August 27, 2013
The Ashburn Monolith, on the Dulles Greenway. Suitable for parties, handball, science fiction films. (John Kelly/The Washington Post)
The Ashburn Monolith, on the Dulles Greenway. Suitable for parties, handball, science fiction films. (John Kelly/The Washington Post)

I was just about to go investigate and photograph The Ashburn Monolith when my non-vacationing colleague, The Answer Man (John Kelly), beat me to it Saturday. But I just had to share the explanation with all the State of NoVa residents who have been freaked out by this bizarre, (previously) unexplained giant concrete slab in the middle of the road.

As you can see, this thing is 15 or 20 feet high, in the median of the Dulles Greenway shortly after you go through the toll booth as you’re headed west, or just before the final tool booth headed east. It’s connected to nothing. There’s nothing nearby. No sign. No road. No sign of a road. You half-expect the apes from Kubrick’s “2001: A Space Odyssey” to start bounding around in the median. Which would be dangerous, but nothing like texting while driving.

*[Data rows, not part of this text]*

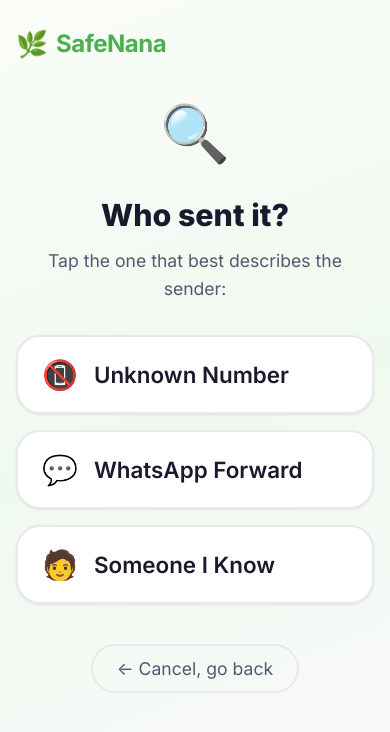
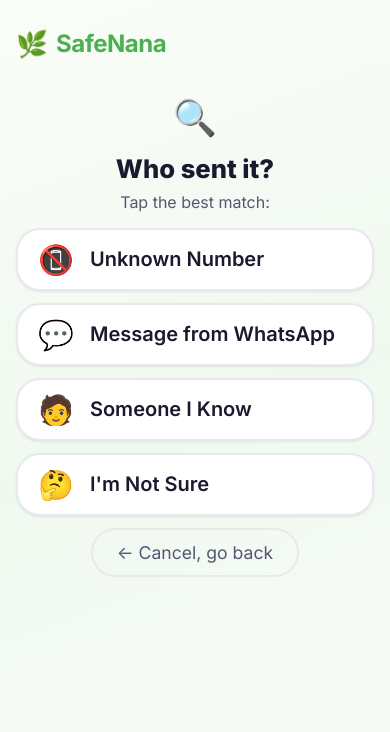
Before and after one commit to kains22/Safe-Nana-Frontend, a React (Vite) app: page /elderly in a window 390 px wide. Both pictures are taken after a click on the button "I got a suspicious message". Shown: the top 732 px of the page. Built offline with nearby package versions, Linux system fonts and the light colour scheme; no server answers.

Commit message:
Who sent it: clearer wording, I'm Not Sure option, fits small screens

```diff
--- a/src/components/ActivityFeed.jsx
+++ b/src/components/ActivityFeed.jsx
@@ -37,8 +37,9 @@ const UNKNOWN_CONFIG = {
 
 const SENDER_LABELS = {
   unknown_number: 'Unknown Number 📵',
-  whatsapp_forward: 'WhatsApp Forward 💬',
-  someone_i_know: 'Someone They Know 🧑'
+  whatsapp_forward: 'WhatsApp Message 💬',
+  someone_i_know: 'Someone They Know 🧑',
+  not_sure: 'Not Sure 🤔'
 }
 
 // Uses the viewer's own language/region for date format (UK, US, EU)
--- a/src/pages/AlertsPage.jsx
+++ b/src/pages/AlertsPage.jsx
@@ -5,7 +5,8 @@ import './AlertsPage.css'
 const SENDER_LABELS = {
   unknown_number: { label: 'Unknown Number', icon: '📵', color: 'red' },
   whatsapp_forward: { label: 'WhatsApp Forward', icon: '💬', color: 'amber' },
-  someone_i_know: { label: 'Someone They Know', icon: '🧑', color: 'blue' }
+  someone_i_know: { label: 'Someone They Know', icon: '🧑', color: 'blue' },
+  not_sure: { label: 'Not Sure', icon: '🤔', color: 'gray' }
 }
 
 function formatDateTime(dateStr) {
--- a/src/pages/ElderlyInterface.css
+++ b/src/pages/ElderlyInterface.css
@@ -443,5 +443,19 @@
   justify-content: center;
   box-shadow: 0 8px 24px rgba(153, 27, 27, 0.35);
 }
+
 .elderly-emergency-btn:active { transform: scale(0.97); }
 .elderly-emergency-number { font-size: 1.1rem; font-weight: 600; }
+
+/* "Who sent it?" screen: compact so Cancel fits without scrolling */
+.elderly-screen--compact .elderly-question-header { margin-bottom: var(--space-3); }
+.elderly-screen--compact .elderly-question-icon { font-size: 2.2rem; margin-bottom: var(--space-1); }
+.elderly-screen--compact .elderly-question-title { font-size: 1.6rem; margin-bottom: 0; }
+.elderly-screen--compact .elderly-question-sub { font-size: 1rem; }
+.elderly-screen--compact .elderly-choice-buttons { gap: var(--space-3); margin-bottom: var(--space-3); }
+.elderly-screen--compact .elderly-choice-btn {
+  padding: var(--space-3) var(--space-5);
+  min-height: 60px;
+  font-size: 1.25rem;
+}
+.elderly-screen--compact .elderly-btn-back { margin-top: 0; }
--- a/src/pages/ElderlyInterface.jsx
+++ b/src/pages/ElderlyInterface.jsx
@@ -233,12 +233,13 @@ export default function ElderlyInterface() {
       )}
 
       {/* SUSPICIOUS MESSAGE — CHOOSE SENDER */}
+      {/* SUSPICIOUS MESSAGE — CHOOSE SENDER */}
       {screen === SCREENS.SUSPICIOUS_CHOICE && (
-        <div className="elderly-screen animate-slide-up">
+        <div className="elderly-screen elderly-screen--compact animate-slide-up">
           <div className="elderly-question-header">
             <div className="elderly-question-icon">🔍</div>
             <h2 className="elderly-question-title">Who sent it?</h2>
-            <p className="elderly-question-sub">Tap the one that best describes the sender:</p>
+            <p className="elderly-question-sub">Tap the best match:</p>
           </div>
 
           <div className="elderly-choice-buttons">
@@ -258,7 +259,7 @@ export default function ElderlyInterface() {
               disabled={loading}
             >
               <span className="elderly-choice-icon">💬</span>
-              <span>WhatsApp Forward</span>
+              <span>Message from WhatsApp</span>
             </button>
             <button
               id="btn-sender-known"
@@ -268,6 +269,15 @@ export default function ElderlyInterface() {
             >
               <span className="elderly-choice-icon">🧑</span>
               <span>Someone I Know</span>
+            </button>
+            <button
+              id="btn-sender-notsure"
+              className="elderly-choice-btn"
+              onClick={() => handleSuspiciousReport('not_sure')}
+              disabled={loading}
+            >
+              <span className="elderly-choice-icon">🤔</span>
+              <span>I'm Not Sure</span>
             </button>
           </div>
 
```
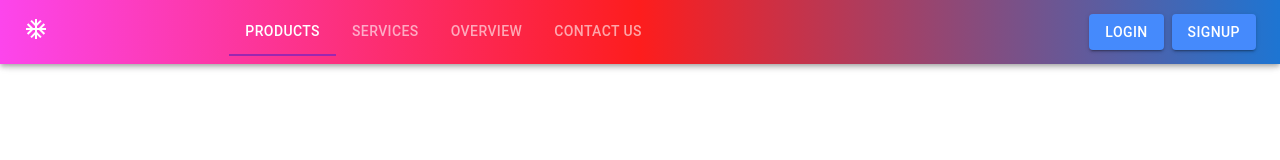
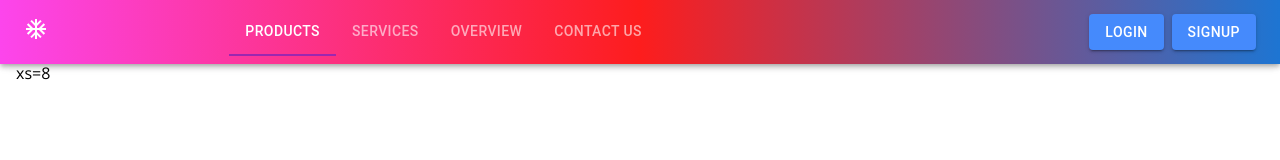
Before and after one commit to Sahar11/social_dashboard, a React (Create React App) app in the folder social_dashboard/: page / in a window 1280 px wide. Shown: the top 160 px of the page. Built offline with nearby package versions, Linux system fonts and the light colour scheme.

Commit message:
add table

```diff
--- a/social_dashboard/src/App.js
+++ b/social_dashboard/src/App.js
@@ -1,15 +1,19 @@
 import React from 'react';
 import { BrowserRouter as Routes, Route } from 'react-router-dom';
 import Navbar from './components/Navbar';
+import Body from './components/Table';
 import './App.css';
 const linkArray = ["Products", "Services", "Overview", "Contact Us"];
 
 const App = () => {
 
     return (
-        <div>
+        <>
+         <Body />
        <Navbar links={linkArray}/>
-       </div>
+
+
+       </>
     );
 }
 
--- a/social_dashboard/src/components/table.js
+++ b/social_dashboard/src/components/table.js
@@ -1,9 +1,24 @@
+import { Grid } from "@mui/material";
+import React from "react";
+import Item from '@mui/material/ListItem';
+import { Box } from "@mui/material";
+
 export default function Table() {
 
   return (
-    <main>
+    <Box sx={{ flexGrow: 1 }}>
+    <Grid container spacing={2}>
 
-    </main>
+
+      <Grid item xs={8}>
+        <Item>xs=5</Item>
+      </Grid>
+      <Grid item xs={8}>
+        <Item>xs=8</Item>
+      </Grid>
+
+    </Grid>
+    </Box>
   )
 
 }
```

It didn’t appear magically though. You can see it being built on Google Maps’ satellite view from earlier this year (below). There is really nothing else there except the exit for the Loudoun County Parkway. And no further construction. It’s done.

So Greenway chief executive Tom Sines told The Answer Man (John Kelly) that it was a pier for a bridge for a road that may someday be built. Barrister Street. And they wanted to get the pier in now, before the rest of the Silver Line Metro comes out, because it’ll be too hard to put in later. That’s it. So there it stands, likened to a handball court by Sines. If you didn’t mind playing handball where the speed limit is 70 mph. It might serve as a good advertising platform actually — which would be dangerous, but nothing like monkeys in the median.


The Ashburn Monolith under construction earlier this year. For the road from nowhere, to nowhere. (Commonwealth of Virginia, DigitalGlobe, USGS via Google)
Tom Jackman is a native of Northern Virginia and has been covering the region for The Post since 1998.
Comments
Show Comments
Most Read
Next Story
Mark Berman · August 23, 2013